Words fall short. At a conference last week designed to encourage area Indian tribes to save their native Salish language from extinction, a paradox emerged: Even if the tribes triumph and create a wave of new, fluent speakers, it comes with loss.
Words will still exist for younger speakers to say, for example, “I am a Kalispel Indian.” But an important essence of that sentence will be missing. Ten thousand years of particular context may no longer apply.
Quicksilverish and ineffable, the awareness of this inevitable change flitted around the conference room.
“I often think of how it was when I was a young person,” says Francis Cullooyah, a Kalispel elder. People of his generation, he adds, “We still think of those Indian foods. We think of the roots. We think of the berries.
“But today, it’s different. I have Kalispel members who don’t even know what spekh’m is,” Cullooyah says, referring to bitterroot — a staple food for the Kalispel for millennia. (Note: Spellings are approximate.) “The way we live today, I find it much harder to teach.”
Here is a language challenge hiding in every sentence: How can you speak an old-school Indian language if you can’t be old-school Indian anymore?
Felix Aripa of the Coeur d’Alene is one of only three tribal members fluent in Salish as a first language. He shifts between languages as he speaks.
His grandmothers, he says, “didn’t know what money was. They did not know what a store was. We got everything from the land. That old Indian way of survival was because we lived with nature, understood it, and everything I learned was through the Coeur d’Alene language.”
What children today have never heard of money or a mini-mart? How many children today can listen to the sounds of a forest and interpret what it’s telling them?
“We have words that resemble the actual creaking sounds [of branches],” says JR Bluff, a member of the Kalispel Tribe and one of the organizers of the second-annual Salish language conference.
Bluff, like many younger Indians, is learning his indigenous qlispe [kully-speh, the Kalispel dialect of Salish] as a second language.
He must navigate tricky ground sometimes to keep the language relevant and evolving in a culture that has changed dramatically and in a world that is not the same. “It’s a gray area, and it’s kind of sensitive to some of the elders, but the language is going to change,” he says.
Chris Parkin, a non-Indian, helped create a curriculum with the Kalispel to create new speakers.
It is crucial that the elders keep speaking, he says, but there’s a mournfulness: “The world that the elders miss will never be back,” Parkin says. “But there might be something new and dynamic. [Younger Kalispel] will probably ride four-wheelers up to hunt elk, not horses.
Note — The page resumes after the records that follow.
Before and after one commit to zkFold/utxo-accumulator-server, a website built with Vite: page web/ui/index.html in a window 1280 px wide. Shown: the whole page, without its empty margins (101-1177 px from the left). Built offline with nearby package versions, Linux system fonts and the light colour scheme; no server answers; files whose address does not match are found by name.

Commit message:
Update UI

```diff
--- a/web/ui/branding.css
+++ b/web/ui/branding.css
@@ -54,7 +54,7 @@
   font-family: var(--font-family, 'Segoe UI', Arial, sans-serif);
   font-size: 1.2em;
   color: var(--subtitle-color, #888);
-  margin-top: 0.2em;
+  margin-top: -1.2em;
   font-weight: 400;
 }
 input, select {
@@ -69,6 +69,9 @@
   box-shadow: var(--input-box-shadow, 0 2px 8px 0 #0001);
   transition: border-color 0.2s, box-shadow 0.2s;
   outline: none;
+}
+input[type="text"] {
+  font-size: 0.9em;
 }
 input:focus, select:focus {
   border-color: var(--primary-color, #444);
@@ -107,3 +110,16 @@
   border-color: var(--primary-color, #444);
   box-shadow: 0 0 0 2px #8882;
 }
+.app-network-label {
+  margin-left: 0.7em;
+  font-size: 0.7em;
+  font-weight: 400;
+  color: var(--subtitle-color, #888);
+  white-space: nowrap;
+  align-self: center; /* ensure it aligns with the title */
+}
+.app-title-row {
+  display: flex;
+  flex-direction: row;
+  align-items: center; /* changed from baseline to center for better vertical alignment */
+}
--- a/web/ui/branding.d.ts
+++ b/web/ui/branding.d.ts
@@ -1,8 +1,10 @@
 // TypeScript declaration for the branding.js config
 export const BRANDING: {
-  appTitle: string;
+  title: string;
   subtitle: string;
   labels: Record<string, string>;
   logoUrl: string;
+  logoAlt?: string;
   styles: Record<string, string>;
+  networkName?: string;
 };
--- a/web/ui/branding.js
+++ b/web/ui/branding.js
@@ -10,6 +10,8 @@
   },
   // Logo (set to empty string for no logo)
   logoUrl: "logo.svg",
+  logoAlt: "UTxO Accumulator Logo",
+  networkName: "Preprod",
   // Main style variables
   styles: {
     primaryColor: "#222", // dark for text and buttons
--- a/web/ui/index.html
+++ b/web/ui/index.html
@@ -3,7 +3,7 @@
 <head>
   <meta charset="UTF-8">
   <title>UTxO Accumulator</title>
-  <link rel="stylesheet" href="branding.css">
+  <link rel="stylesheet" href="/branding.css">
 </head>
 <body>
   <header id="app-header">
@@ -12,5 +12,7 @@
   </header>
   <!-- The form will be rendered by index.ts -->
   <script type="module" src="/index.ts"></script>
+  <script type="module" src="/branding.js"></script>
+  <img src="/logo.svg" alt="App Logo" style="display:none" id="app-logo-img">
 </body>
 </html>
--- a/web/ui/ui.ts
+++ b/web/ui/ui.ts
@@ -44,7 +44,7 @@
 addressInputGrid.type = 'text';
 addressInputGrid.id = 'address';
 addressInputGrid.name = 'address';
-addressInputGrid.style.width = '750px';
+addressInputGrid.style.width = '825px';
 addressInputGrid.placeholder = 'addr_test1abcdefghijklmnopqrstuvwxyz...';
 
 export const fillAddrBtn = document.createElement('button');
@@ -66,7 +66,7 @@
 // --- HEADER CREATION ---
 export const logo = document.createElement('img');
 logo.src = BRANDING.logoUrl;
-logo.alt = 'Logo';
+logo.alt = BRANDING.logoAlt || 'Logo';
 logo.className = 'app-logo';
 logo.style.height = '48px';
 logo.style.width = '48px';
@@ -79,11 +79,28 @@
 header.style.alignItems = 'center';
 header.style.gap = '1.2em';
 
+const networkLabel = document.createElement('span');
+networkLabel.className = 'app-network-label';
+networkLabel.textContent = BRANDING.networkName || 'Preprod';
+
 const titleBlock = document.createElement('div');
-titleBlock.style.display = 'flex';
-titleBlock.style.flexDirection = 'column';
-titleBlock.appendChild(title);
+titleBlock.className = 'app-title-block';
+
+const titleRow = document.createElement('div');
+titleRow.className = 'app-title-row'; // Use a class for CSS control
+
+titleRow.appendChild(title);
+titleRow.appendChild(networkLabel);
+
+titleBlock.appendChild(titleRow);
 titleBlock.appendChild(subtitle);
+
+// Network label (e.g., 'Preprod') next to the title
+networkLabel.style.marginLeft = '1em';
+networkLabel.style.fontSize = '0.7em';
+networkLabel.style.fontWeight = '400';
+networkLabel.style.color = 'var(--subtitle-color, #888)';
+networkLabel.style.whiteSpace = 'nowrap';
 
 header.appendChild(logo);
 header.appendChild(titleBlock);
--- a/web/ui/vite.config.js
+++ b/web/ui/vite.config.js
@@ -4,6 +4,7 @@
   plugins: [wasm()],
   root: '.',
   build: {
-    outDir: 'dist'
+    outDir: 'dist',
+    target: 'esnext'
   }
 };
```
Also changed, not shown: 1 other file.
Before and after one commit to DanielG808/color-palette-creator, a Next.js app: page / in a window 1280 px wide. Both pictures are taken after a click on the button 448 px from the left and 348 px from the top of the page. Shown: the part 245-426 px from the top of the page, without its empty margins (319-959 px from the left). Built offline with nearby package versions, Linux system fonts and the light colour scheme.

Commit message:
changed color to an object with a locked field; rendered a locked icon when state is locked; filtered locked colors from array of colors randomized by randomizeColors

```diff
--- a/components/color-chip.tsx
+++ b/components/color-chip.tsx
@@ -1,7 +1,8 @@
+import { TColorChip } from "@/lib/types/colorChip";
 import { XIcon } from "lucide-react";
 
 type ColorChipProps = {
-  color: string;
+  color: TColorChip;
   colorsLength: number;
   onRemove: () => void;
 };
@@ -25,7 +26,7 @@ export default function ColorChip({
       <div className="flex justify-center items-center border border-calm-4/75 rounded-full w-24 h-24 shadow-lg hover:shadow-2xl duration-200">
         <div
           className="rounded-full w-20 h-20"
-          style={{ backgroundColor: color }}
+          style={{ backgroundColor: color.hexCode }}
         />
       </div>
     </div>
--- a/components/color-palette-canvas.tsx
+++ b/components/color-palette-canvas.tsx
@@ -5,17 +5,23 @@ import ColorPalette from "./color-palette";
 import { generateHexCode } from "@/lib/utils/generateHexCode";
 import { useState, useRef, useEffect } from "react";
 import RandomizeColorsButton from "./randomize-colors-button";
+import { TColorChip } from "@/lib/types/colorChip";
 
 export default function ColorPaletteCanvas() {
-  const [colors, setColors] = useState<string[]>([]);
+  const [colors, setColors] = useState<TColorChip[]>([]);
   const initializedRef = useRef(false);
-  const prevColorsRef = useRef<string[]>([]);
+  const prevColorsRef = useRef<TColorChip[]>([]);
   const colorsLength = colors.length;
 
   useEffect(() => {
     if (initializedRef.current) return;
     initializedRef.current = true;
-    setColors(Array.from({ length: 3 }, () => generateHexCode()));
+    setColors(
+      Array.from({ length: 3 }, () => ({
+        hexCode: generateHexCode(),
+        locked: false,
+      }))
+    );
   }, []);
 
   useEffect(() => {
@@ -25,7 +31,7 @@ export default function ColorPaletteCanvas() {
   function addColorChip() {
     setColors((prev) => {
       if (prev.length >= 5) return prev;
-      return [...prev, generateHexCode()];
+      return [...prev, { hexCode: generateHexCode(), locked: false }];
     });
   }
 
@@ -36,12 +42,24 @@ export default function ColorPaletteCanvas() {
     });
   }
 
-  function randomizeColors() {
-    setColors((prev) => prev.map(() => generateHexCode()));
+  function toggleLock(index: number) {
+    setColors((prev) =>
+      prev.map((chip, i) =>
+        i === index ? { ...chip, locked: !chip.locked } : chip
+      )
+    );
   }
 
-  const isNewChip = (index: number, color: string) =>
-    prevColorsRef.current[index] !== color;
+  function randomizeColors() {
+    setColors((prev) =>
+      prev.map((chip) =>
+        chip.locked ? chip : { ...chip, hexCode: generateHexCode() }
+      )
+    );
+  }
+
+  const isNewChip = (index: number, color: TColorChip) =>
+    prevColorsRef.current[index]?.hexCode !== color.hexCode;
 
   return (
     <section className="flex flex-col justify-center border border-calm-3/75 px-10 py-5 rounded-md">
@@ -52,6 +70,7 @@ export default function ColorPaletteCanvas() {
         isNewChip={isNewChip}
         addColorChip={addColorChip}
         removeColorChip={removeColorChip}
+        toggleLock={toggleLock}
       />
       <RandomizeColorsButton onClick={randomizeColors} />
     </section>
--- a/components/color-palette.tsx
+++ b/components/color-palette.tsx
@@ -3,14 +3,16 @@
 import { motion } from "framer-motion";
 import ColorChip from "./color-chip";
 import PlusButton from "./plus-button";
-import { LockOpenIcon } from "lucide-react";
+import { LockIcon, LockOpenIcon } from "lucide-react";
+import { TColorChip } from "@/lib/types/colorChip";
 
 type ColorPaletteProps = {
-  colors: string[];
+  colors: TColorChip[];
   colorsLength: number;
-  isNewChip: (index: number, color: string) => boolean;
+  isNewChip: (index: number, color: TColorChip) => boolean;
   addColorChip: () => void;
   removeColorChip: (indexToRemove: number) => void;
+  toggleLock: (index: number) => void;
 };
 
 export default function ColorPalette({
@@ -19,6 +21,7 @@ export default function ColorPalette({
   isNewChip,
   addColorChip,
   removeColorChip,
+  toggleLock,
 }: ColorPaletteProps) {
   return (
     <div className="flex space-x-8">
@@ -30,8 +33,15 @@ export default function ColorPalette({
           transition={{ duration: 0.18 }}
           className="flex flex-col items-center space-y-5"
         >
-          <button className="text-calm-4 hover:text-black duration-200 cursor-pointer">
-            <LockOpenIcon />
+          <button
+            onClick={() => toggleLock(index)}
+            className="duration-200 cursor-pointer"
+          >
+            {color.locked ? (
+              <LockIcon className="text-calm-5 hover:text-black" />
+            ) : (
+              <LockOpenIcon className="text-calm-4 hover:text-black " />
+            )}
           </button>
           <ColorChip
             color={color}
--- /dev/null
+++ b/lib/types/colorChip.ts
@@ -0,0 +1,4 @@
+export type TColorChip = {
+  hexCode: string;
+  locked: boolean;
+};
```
In fact, we have a word for it: chmus’shn [cha-moosh-n]. It means four-footed.”
And a new word takes root.